» Work required
Scan the data below for the string "cells". Copy every line where it appears.

» Supplied records
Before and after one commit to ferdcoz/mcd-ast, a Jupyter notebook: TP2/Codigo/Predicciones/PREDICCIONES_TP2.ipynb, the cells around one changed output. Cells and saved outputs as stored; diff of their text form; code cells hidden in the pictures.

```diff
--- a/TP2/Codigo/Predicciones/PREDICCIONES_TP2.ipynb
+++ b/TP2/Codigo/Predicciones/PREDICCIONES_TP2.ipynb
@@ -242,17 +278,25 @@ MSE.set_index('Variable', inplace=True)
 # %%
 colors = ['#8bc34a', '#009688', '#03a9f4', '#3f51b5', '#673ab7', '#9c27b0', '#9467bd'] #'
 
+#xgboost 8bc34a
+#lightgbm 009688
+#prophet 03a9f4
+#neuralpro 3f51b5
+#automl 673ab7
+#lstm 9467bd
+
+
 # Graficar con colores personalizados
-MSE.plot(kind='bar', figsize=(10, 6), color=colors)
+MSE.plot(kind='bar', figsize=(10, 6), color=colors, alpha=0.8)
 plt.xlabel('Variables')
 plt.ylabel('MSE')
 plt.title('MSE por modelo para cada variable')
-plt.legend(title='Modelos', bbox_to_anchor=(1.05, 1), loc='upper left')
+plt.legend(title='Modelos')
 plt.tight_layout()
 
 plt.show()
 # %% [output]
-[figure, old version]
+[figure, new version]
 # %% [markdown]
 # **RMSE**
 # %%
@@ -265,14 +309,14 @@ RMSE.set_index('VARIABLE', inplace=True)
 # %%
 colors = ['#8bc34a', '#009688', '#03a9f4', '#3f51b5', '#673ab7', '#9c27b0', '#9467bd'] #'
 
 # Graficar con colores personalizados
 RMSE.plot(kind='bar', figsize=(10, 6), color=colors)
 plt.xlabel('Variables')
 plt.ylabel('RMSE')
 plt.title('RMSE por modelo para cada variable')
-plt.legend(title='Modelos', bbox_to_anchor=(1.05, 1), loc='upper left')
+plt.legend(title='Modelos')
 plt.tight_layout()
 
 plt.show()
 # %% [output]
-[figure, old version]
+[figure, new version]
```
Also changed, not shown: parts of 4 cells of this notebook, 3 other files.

» Response to the exercise
Before and after one commit to ferdcoz/mcd-ast, a Jupyter notebook: TP2/Codigo/Predicciones/PREDICCIONES_TP2.ipynb, the cells around one changed output. Cells and saved outputs as stored; diff of their text form; code cells hidden in the pictures.
Also changed, not shown: parts of 4 cells of this notebook, 3 other files.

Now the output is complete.